If your brand is fun and quirky I do think you can get away with names like @sarahcuda or @mickipedia (clever!). But @smokeybear or crazysue_4u, not so much.
2. Your photo
This one tends to be a trap for young players. Yes, you should use your real photo. Not your logo, some random cartoon character or a photo of your dog.
I know that using a logo can seem like the way to go because you want to look professional. But Twitter is about building relationships. And hiding behind a logo or avatar will not help you accomplish that. If anything it makes you appear less trustworthy. We like to put a face to a name. It’s just human nature. And I know some people won’t follow users with a logo or avatar in case they’re spammers. You’ve been warned. If you can, use a professional headshot. It will make a huge difference to how you’re perceived.
3. Your bio
This is super important. Your bio will make all the difference when it comes to getting followers. So it’s worth taking the time to craft a really effective one. You’ve only got 160 characters so make it snappy, engaging, and relevant to your target audience. Hone in on the reason why people should follow you. Twitter users love humour, the more irreverent the better. You don’t have to be all business-like and formal on there. Here are some cool bios to inspire you.
Some of these examples break my “real names” rule but I think they’ve crafted great bios. The main thing is to get people’s attention and give them a compelling reason to follow you.
I’ve tried to apply this thinking to my own bio. (Shameless self-promotion alert!).
4. Your web address
Please, please don’t go to all this effort and then forget to include your web address in your profile. Your followers will (hopefully) want to find out more about your business, so make it easy for them. One thing I’ve seen people do is link to a special ‘About Page’ for Twitter followers. Smart thinking.
One last thing. If you want to be taken seriously, you should have a personalised Twitter background. A designer can easily do this for you or you can use one of the free Twitter design tools if you want to DIY. If you’re a photographer or a designer this is a great place to show off your work.
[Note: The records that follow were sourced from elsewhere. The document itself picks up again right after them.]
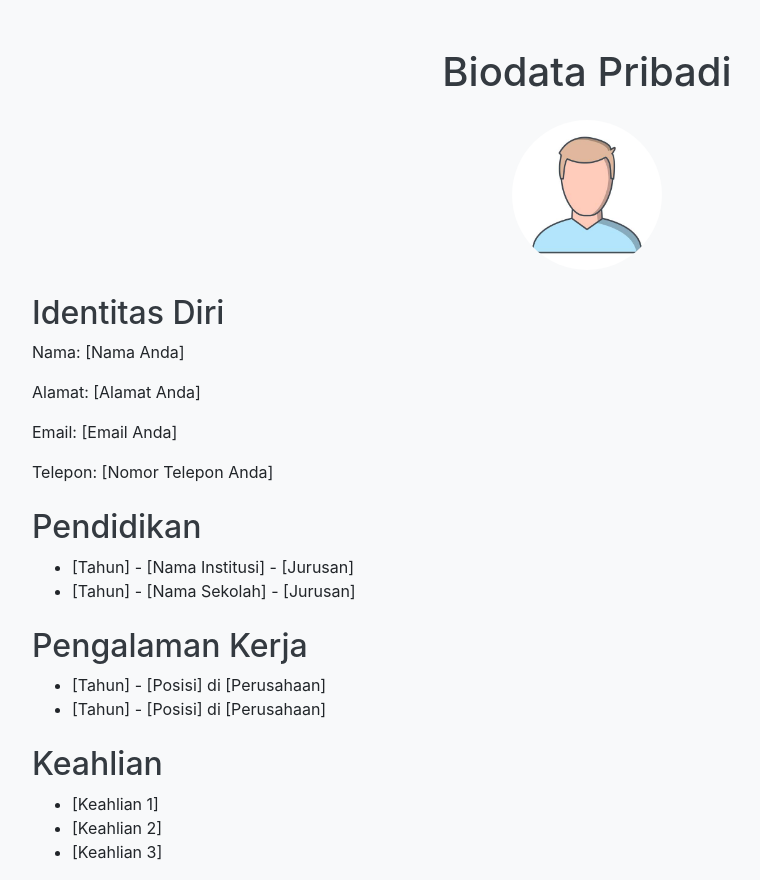
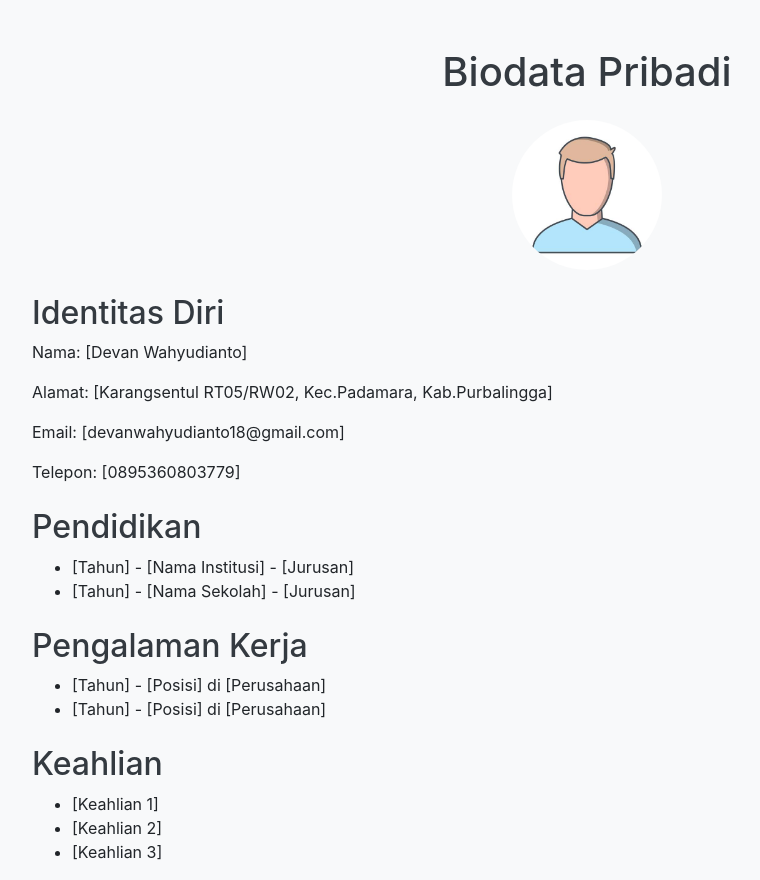
Before and after one commit to devan011/biodata, a plain HTML site: page index.html in a window 1280 px wide. Shown: the whole page, without its empty margins (53-813 px from the left). Drawn offline with nearby package versions, Linux system fonts and the light colour scheme.

Commit message:
Update index.html dari web
update dari web

```diff
--- a/index.html
+++ b/index.html
@@ -20,10 +20,10 @@
 
     <div class="mt-4">
         <h2>Identitas Diri</h2>
-        <p>Nama: [Nama Anda]</p>
-        <p>Alamat: [Alamat Anda]</p>
-        <p>Email: [Email Anda]</p>
-        <p>Telepon: [Nomor Telepon Anda]</p>
+        <p>Nama: [Devan Wahyudianto]</p>
+        <p>Alamat: [Karangsentul RT05/RW02, Kec.Padamara, Kab.Purbalingga]</p>
+        <p>Email: [devanwahyudianto18@gmail.com]</p>
+        <p>Telepon: [0895360803779]</p>
     </div>
 
     <div class="mt-4">
```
Now you’re probably thinking. That’s all very well but what am I supposed to tweet about? Don’t worry. You don’t have to be a wit or philosophiser to make this work. It’s about being helpful, sharing tips, having conversations and asking questions. More on that next time…